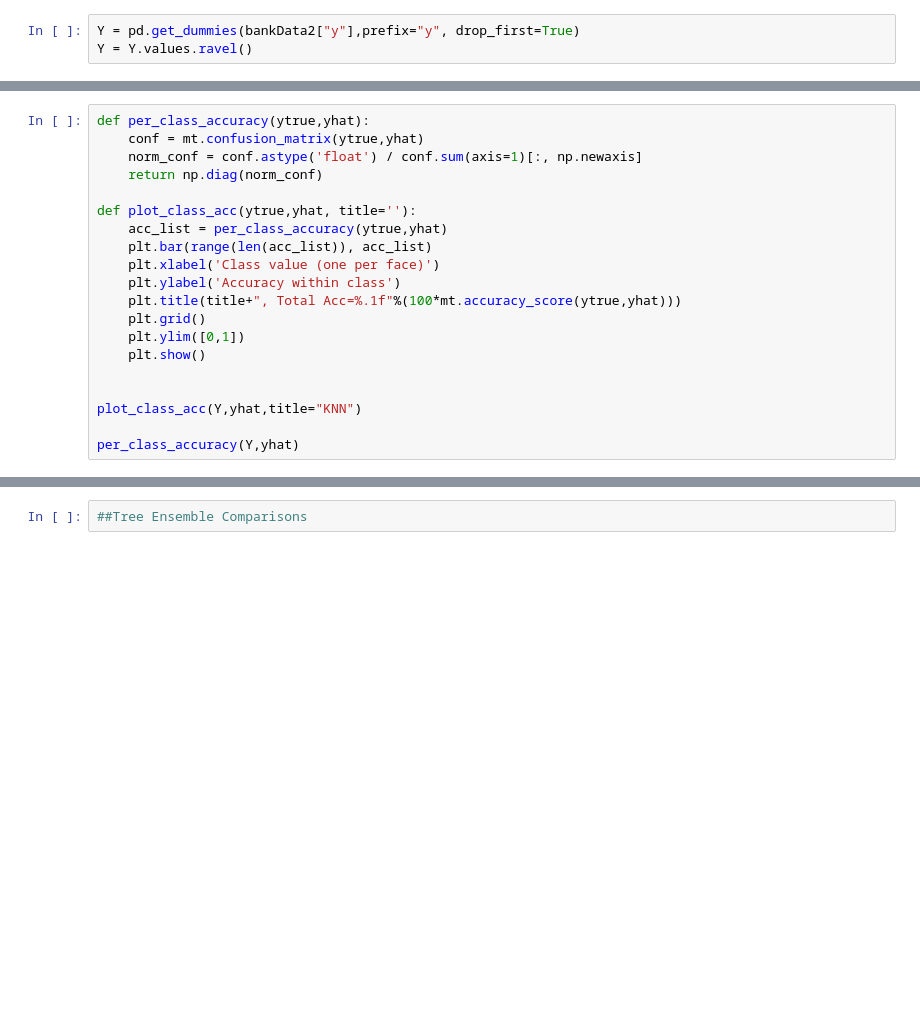
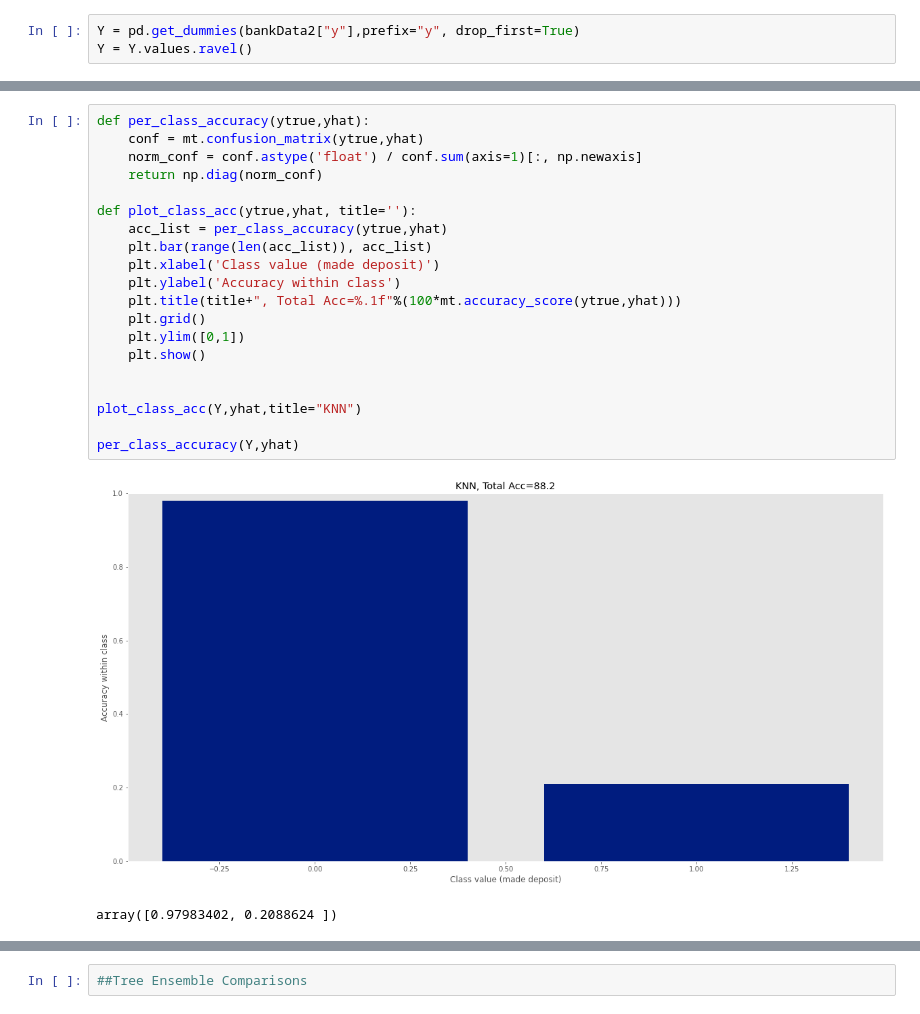
Before and after one commit to ChadKwong/DDSMachineLearning1, a Jupyter notebook: Lab 2/Mini Lab-Copy1.ipynb, the cells around one changed output, grey strips where cells are left out. Cells and saved outputs as stored; diff of their text form; blank space fills up the shorter version.

```diff
--- a/Lab 2/Mini Lab-Copy1.ipynb
+++ b/Lab 2/Mini Lab-Copy1.ipynb
@@ -485,21 +578,24 @@ print ('KNN, pipeline accuracy', total_accuracy)
 # %%
 def per_class_accuracy(ytrue,yhat):
     conf = mt.confusion_matrix(ytrue,yhat)
     norm_conf = conf.astype('float') / conf.sum(axis=1)[:, np.newaxis]
     return np.diag(norm_conf)
 
 def plot_class_acc(ytrue,yhat, title=''):
     acc_list = per_class_accuracy(ytrue,yhat)
     plt.bar(range(len(acc_list)), acc_list)
-    plt.xlabel('Class value (one per face)')
+    plt.xlabel('Class value (made deposit)')
     plt.ylabel('Accuracy within class')
     plt.title(title+", Total Acc=%.1f"%(100*mt.accuracy_score(ytrue,yhat)))
     plt.grid()
     plt.ylim([0,1])
     plt.show()
 
 
 plot_class_acc(Y,yhat,title="KNN")
 
 per_class_accuracy(Y,yhat)
+# %% [output]
+[figure, added]
+array([0.97983402, 0.2088624 ])
 # %%
```
Also changed, not shown: parts of 29 cells of this notebook.
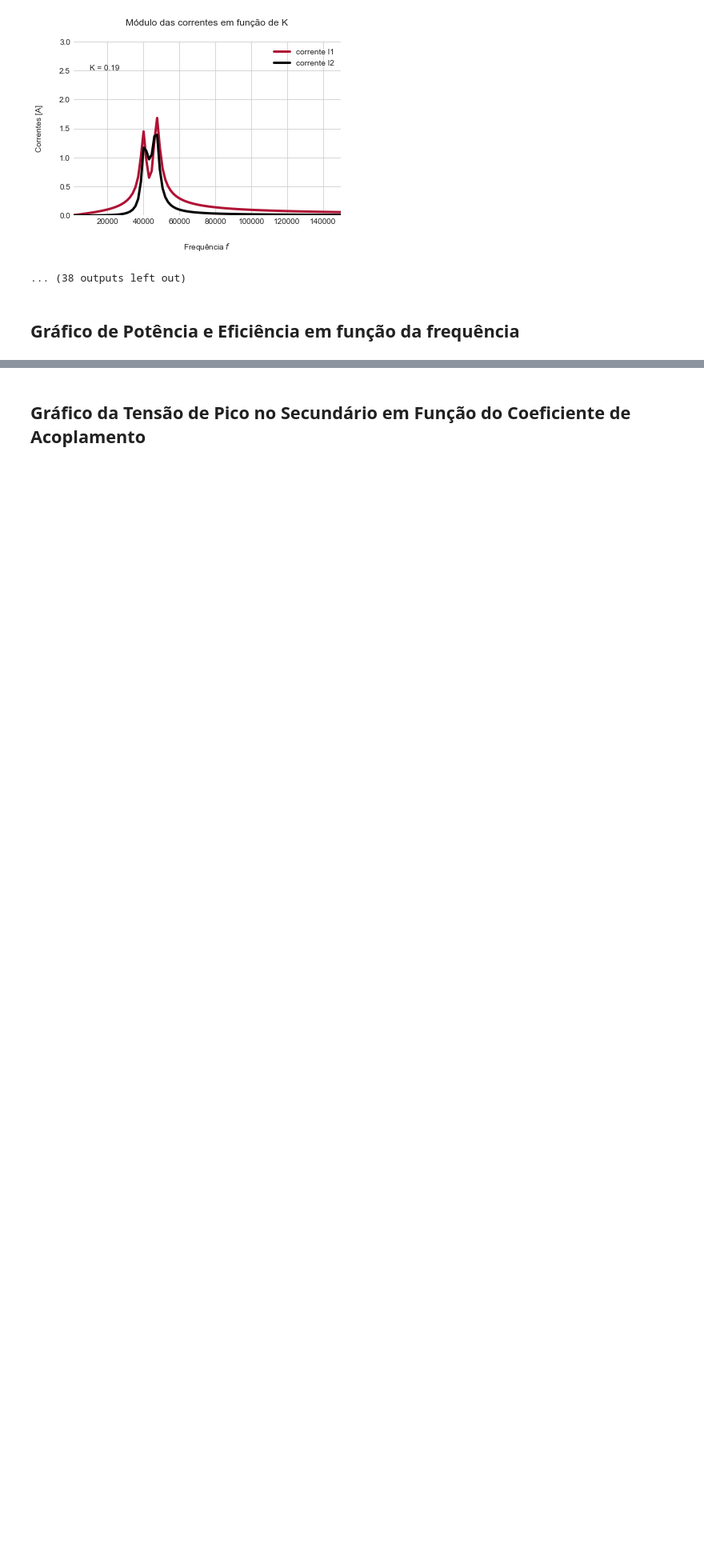
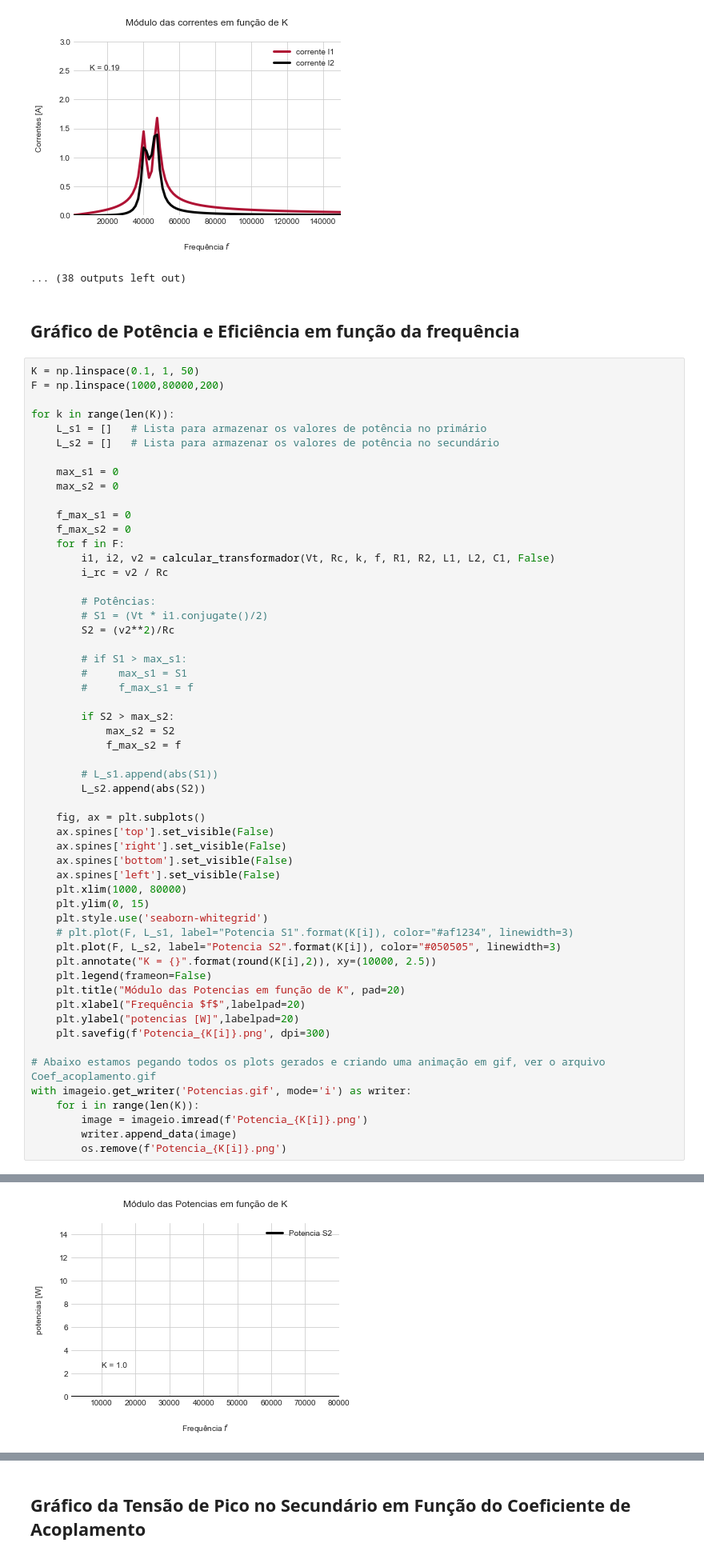
Before and after one commit to lucasfonseca19/projeto-eletromag, a Jupyter notebook: projeto.ipynb, the cells around one changed output, grey strips where cells are left out. Shown at 80% size. Saved outputs shown, nothing was run; the diff lists cells and outputs as text; blank space fills up the shorter version.

```diff
--- a/projeto.ipynb
+++ b/projeto.ipynb
@@ -235,3 +235,59 @@ with imageio.get_writer('Coef_acoplamento.gif', mode='i') as writer:
 ... (38 outputs left out)
 # %% [markdown]
 ## Gráfico de Potência e Eficiência em função da frequência
+# %%
+K = np.linspace(0.1, 1, 50)
+F = np.linspace(1000,80000,200)
+
+for k in range(len(K)):
+    L_s1 = []   # Lista para armazenar os valores de potência no primário
+    L_s2 = []   # Lista para armazenar os valores de potência no secundário
+
+    max_s1 = 0
+    max_s2 = 0
+
+    f_max_s1 = 0
+    f_max_s2 = 0
+    for f in F:
+        i1, i2, v2 = calcular_transformador(Vt, Rc, k, f, R1, R2, L1, L2, C1, False)
+        i_rc = v2 / Rc
+
+        # Potências:
+        # S1 = (Vt * i1.conjugate()/2)
+        S2 = (v2**2)/Rc
+
+        # if S1 > max_s1:
+        #     max_s1 = S1
+        #     f_max_s1 = f
+
+        if S2 > max_s2:
+            max_s2 = S2
+            f_max_s2 = f
+
+        # L_s1.append(abs(S1))
+        L_s2.append(abs(S2))
+
+    fig, ax = plt.subplots()
+    ax.spines['top'].set_visible(False)
+    ax.spines['right'].set_visible(False)
+    ax.spines['bottom'].set_visible(False)
+    ax.spines['left'].set_visible(False)
+    plt.xlim(1000, 80000)
+    plt.ylim(0, 15)
+    plt.style.use('seaborn-whitegrid')
+    # plt.plot(F, L_s1, label="Potencia S1".format(K[i]), color="#af1234", linewidth=3)
+    plt.plot(F, L_s2, label="Potencia S2".format(K[i]), color="#050505", linewidth=3)
+    plt.annotate("K = {}".format(round(K[i],2)), xy=(10000, 2.5))
+    plt.legend(frameon=False)
+    plt.title("Módulo das Potencias em função de K", pad=20)
+    plt.xlabel("Frequência $f$",labelpad=20)
+    plt.ylabel("potencias [W]",labelpad=20)
+    plt.savefig(f'Potencia_{K[i]}.png', dpi=300)
+
+# Abaixo estamos pegando todos os plots gerados e criando uma animação em gif, ver o arquivo Coef_acoplamento.gif
+with imageio.get_writer('Potencias.gif', mode='i') as writer:
+    for i in range(len(K)):
+        image = imageio.imread(f'Potencia_{K[i]}.png')
+        writer.append_data(image)
+        os.remove(f'Potencia_{K[i]}.png')
+# %% [output]
@@ -237,0 +295 @@ with imageio.get_writer('Coef_acoplamento.gif', mode='i') as writer:
+[figure, added]
```
Also changed, not shown: parts of 3 cells of this notebook, 1 other file.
########################################
Print the listing again exactly, please. Keep the pictures out of it.

Before and after one commit to ChadKwong/DDSMachineLearning1, a Jupyter notebook: Lab 2/Mini Lab-Copy1.ipynb, the cells around one changed output, grey strips where cells are left out. Cells and saved outputs as stored; diff of their text form; blank space fills up the shorter version.

```diff
--- a/Lab 2/Mini Lab-Copy1.ipynb
+++ b/Lab 2/Mini Lab-Copy1.ipynb
@@ -485,21 +578,24 @@ print ('KNN, pipeline accuracy', total_accuracy)
 # %%
 def per_class_accuracy(ytrue,yhat):
     conf = mt.confusion_matrix(ytrue,yhat)
     norm_conf = conf.astype('float') / conf.sum(axis=1)[:, np.newaxis]
     return np.diag(norm_conf)
 
 def plot_class_acc(ytrue,yhat, title=''):
     acc_list = per_class_accuracy(ytrue,yhat)
     plt.bar(range(len(acc_list)), acc_list)
-    plt.xlabel('Class value (one per face)')
+    plt.xlabel('Class value (made deposit)')
     plt.ylabel('Accuracy within class')
     plt.title(title+", Total Acc=%.1f"%(100*mt.accuracy_score(ytrue,yhat)))
     plt.grid()
     plt.ylim([0,1])
     plt.show()
 
 
 plot_class_acc(Y,yhat,title="KNN")
 
 per_class_accuracy(Y,yhat)
+# %% [output]
+[figure, added]
+array([0.97983402, 0.2088624 ])
 # %%
```
Also changed, not shown: parts of 29 cells of this notebook.
Before and after one commit to lucasfonseca19/projeto-eletromag, a Jupyter notebook: projeto.ipynb, the cells around one changed output, grey strips where cells are left out. Shown at 80% size. Saved outputs shown, nothing was run; the diff lists cells and outputs as text; blank space fills up the shorter version.

```diff
--- a/projeto.ipynb
+++ b/projeto.ipynb
@@ -235,3 +235,59 @@ with imageio.get_writer('Coef_acoplamento.gif', mode='i') as writer:
 ... (38 outputs left out)
 # %% [markdown]
 ## Gráfico de Potência e Eficiência em função da frequência
+# %%
+K = np.linspace(0.1, 1, 50)
+F = np.linspace(1000,80000,200)
+
+for k in range(len(K)):
+    L_s1 = []   # Lista para armazenar os valores de potência no primário
+    L_s2 = []   # Lista para armazenar os valores de potência no secundário
+
+    max_s1 = 0
+    max_s2 = 0
+
+    f_max_s1 = 0
+    f_max_s2 = 0
+    for f in F:
+        i1, i2, v2 = calcular_transformador(Vt, Rc, k, f, R1, R2, L1, L2, C1, False)
+        i_rc = v2 / Rc
+
+        # Potências:
+        # S1 = (Vt * i1.conjugate()/2)
+        S2 = (v2**2)/Rc
+
+        # if S1 > max_s1:
+        #     max_s1 = S1
+        #     f_max_s1 = f
+
+        if S2 > max_s2:
+            max_s2 = S2
+            f_max_s2 = f
+
+        # L_s1.append(abs(S1))
+        L_s2.append(abs(S2))
+
+    fig, ax = plt.subplots()
+    ax.spines['top'].set_visible(False)
+    ax.spines['right'].set_visible(False)
+    ax.spines['bottom'].set_visible(False)
+    ax.spines['left'].set_visible(False)
+    plt.xlim(1000, 80000)
+    plt.ylim(0, 15)
+    plt.style.use('seaborn-whitegrid')
+    # plt.plot(F, L_s1, label="Potencia S1".format(K[i]), color="#af1234", linewidth=3)
+    plt.plot(F, L_s2, label="Potencia S2".format(K[i]), color="#050505", linewidth=3)
+    plt.annotate("K = {}".format(round(K[i],2)), xy=(10000, 2.5))
+    plt.legend(frameon=False)
+    plt.title("Módulo das Potencias em função de K", pad=20)
+    plt.xlabel("Frequência $f$",labelpad=20)
+    plt.ylabel("potencias [W]",labelpad=20)
+    plt.savefig(f'Potencia_{K[i]}.png', dpi=300)
+
+# Abaixo estamos pegando todos os plots gerados e criando uma animação em gif, ver o arquivo Coef_acoplamento.gif
+with imageio.get_writer('Potencias.gif', mode='i') as writer:
+    for i in range(len(K)):
+        image = imageio.imread(f'Potencia_{K[i]}.png')
+        writer.append_data(image)
+        os.remove(f'Potencia_{K[i]}.png')
+# %% [output]
@@ -237,0 +295 @@ with imageio.get_writer('Coef_acoplamento.gif', mode='i') as writer:
+[figure, added]
```
Also changed, not shown: parts of 3 cells of this notebook, 1 other file.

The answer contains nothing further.